Sainte-Mere-Eglise was founded in the year 1080. As far as tourist-worthiness, everything is centred around the famous episode of D-Day.
All over the town you will find many plaques and memorials dedicated to the bloody battle during the opening days of D-Day. The one above is dedicated to the 82nd and 101st division of the USA Airborne paratroopers. You can see the famous church in the background.
This memorial is dedicated to all airborne troops who helped liberate Normandy (and France) from the USA, Canada, Great Britain and France.
Walking through the town, it is not unusual to find plaques or signs with interesting information on them of what happened on that spot during D-Day:
This sign is where private Clifford A. Maughan landed, taken prisoner and then he took the Germans prisoner.
For more information if you are in the village, head on over to the Tourist Office:
It is small but full of information, not only of the village, but also what happened around the village and at Utah Beach. It’s located on the church square.
D-Day played a very important part in the lives and history of the village, and it shows. Wherever you go, you will find signs of the war:
Above is a simple village cafe/bar, but on the window you can see drawings of the US military.
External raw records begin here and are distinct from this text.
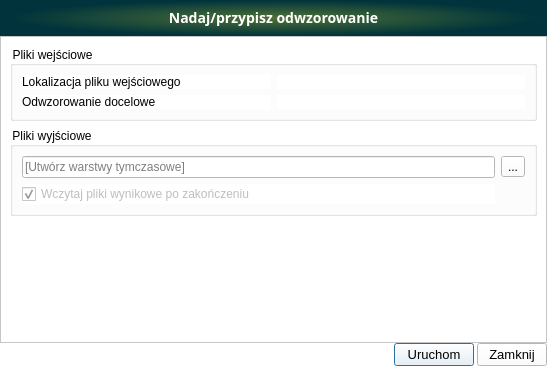
This is SetProjection/UI/SetProjection_UI.ui in eryk918/nmt_analysis_plugin as Qt 5 draws it before an edit. The edited form follows.
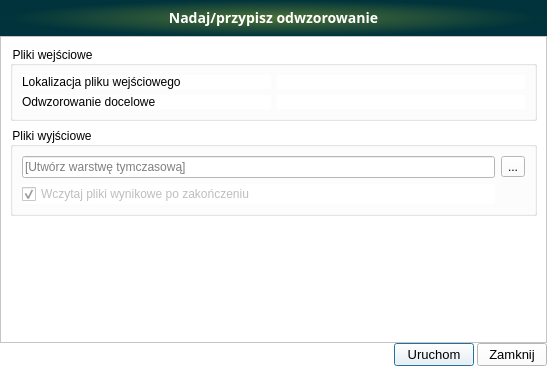
This is the edited form. Icons and pictures are not drawn. Custom widgets are drawn as their Qt base class.

```diff
--- a/SetProjection/UI/SetProjection_UI.ui
+++ b/SetProjection/UI/SetProjection_UI.ui
@@ -183,7 +183,7 @@
          <item row="0" column="0">
           <widget class="QLineEdit" name="wyjscie">
            <property name="placeholderText">
-            <string>[Utwórz warstwy tymczasowe]</string>
+            <string>[Utwórz warstwę tymczasową]</string>
            </property>
           </widget>
          </item>
```
Left out of the diff: 5 changed lines with no effect on the pictures.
Elsewhere a USA Army truck is hidden away behind some trees in someone’s garden.
Above you can clearly see a “dummy’ of a USA Airborne paratrooper on the roof of this restaurant.
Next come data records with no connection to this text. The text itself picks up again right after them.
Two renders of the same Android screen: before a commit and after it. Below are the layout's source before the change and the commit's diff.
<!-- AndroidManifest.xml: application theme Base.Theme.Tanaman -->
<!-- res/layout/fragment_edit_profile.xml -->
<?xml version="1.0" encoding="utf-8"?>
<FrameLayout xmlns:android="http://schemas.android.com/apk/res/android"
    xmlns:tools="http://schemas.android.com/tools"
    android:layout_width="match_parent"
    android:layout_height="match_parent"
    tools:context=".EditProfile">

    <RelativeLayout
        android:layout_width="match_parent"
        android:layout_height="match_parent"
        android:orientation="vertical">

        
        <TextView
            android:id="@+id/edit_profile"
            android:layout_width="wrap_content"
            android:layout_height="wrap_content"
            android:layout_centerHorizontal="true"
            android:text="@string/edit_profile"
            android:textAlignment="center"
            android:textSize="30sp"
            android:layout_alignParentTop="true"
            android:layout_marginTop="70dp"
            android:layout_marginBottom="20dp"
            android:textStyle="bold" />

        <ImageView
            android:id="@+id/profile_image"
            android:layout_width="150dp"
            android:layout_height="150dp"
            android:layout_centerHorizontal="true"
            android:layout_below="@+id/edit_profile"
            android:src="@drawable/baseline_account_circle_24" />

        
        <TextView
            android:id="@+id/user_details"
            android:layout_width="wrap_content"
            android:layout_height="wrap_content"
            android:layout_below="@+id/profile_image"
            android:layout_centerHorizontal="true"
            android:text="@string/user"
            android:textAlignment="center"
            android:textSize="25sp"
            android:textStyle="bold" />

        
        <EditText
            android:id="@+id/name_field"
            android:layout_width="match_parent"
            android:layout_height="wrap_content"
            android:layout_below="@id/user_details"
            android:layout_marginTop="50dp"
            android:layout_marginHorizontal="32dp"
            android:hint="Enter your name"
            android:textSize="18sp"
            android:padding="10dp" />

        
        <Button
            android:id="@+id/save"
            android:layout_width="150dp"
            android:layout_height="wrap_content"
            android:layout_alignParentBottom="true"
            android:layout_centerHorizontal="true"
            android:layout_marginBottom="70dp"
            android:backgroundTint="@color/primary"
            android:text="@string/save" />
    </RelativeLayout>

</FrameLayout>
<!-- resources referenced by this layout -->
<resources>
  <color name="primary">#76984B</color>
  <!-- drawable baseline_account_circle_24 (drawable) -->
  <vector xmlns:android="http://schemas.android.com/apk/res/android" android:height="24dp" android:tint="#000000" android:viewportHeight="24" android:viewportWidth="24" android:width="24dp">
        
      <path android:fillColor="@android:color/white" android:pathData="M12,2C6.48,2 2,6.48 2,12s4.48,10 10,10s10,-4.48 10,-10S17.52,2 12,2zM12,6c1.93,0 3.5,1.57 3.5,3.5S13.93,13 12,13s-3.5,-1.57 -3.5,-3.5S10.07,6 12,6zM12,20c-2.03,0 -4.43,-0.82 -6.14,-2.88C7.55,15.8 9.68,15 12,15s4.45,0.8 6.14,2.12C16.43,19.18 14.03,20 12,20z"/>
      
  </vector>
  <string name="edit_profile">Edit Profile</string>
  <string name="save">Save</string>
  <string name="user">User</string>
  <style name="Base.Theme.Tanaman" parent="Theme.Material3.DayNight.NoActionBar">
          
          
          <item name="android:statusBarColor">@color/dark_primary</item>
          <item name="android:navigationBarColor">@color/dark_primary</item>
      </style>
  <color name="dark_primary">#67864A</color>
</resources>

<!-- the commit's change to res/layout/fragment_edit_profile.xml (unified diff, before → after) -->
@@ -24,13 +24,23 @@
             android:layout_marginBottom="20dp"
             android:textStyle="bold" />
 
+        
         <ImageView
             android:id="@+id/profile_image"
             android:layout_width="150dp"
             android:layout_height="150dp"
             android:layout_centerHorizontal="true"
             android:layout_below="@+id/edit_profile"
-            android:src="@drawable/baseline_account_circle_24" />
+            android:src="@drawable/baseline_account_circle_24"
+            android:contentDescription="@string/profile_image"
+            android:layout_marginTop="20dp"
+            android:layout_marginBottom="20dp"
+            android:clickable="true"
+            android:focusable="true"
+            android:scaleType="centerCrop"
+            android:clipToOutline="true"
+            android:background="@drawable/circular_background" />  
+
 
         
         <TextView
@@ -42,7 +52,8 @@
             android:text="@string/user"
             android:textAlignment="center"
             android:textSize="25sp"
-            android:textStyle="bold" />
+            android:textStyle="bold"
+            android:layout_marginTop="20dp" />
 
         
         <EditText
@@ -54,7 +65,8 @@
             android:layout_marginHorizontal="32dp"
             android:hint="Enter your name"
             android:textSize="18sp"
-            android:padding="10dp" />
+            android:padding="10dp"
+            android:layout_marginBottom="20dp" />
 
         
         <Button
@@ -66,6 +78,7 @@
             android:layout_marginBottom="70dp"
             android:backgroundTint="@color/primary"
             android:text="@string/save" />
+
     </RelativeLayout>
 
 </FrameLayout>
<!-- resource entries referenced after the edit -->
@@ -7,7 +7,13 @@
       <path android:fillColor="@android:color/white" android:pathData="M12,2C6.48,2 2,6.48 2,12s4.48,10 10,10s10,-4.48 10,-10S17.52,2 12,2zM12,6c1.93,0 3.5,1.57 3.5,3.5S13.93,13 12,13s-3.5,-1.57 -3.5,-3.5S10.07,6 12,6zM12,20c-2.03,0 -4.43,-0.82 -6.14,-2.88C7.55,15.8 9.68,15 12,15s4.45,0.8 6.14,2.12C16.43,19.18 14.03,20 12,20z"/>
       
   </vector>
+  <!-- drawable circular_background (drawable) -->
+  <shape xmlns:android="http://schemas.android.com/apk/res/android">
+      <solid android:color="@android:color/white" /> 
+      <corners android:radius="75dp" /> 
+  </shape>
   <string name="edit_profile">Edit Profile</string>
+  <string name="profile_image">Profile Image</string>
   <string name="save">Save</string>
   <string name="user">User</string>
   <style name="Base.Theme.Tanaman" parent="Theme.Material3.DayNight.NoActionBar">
Needless to say, there is a museum dedicated to the Airborne soldiers who fought so valiantly during D-Day.
The museum, appropriately named Airborne Museum, is dedicated to the 82 and 101 Airborne division of the USA Army. The museum opened its doors in 1964.
The building itself is shaped like a parachute, and contains an actual WACO glider and a C-47 cargo airplance as used during WWII. It stands on the grounds of the house that was on fire during the invasion, its fire lighting up the skies and allowing the Germans to kill many American soldiers since they were now visible in the sky.
In total there are 5 buildings.
Any WWII movie or WWII war buff should visit this place. Like visiting the beaches close by, Sainte-Mere-Eglise played a very important part in the war effort.
A stroll through the small village and then a visit to the museum should be the order of the day.
- Although the Lower part of Normandy saw the biggest brunt of the WWII battles, with D-Day and the immediate battles that followed, the Upper part of Normandy saw its fair share of fighting. And during WWI, it was one of the battlefronts. Therefore throughout Normandy, at almost any hamlet, village,…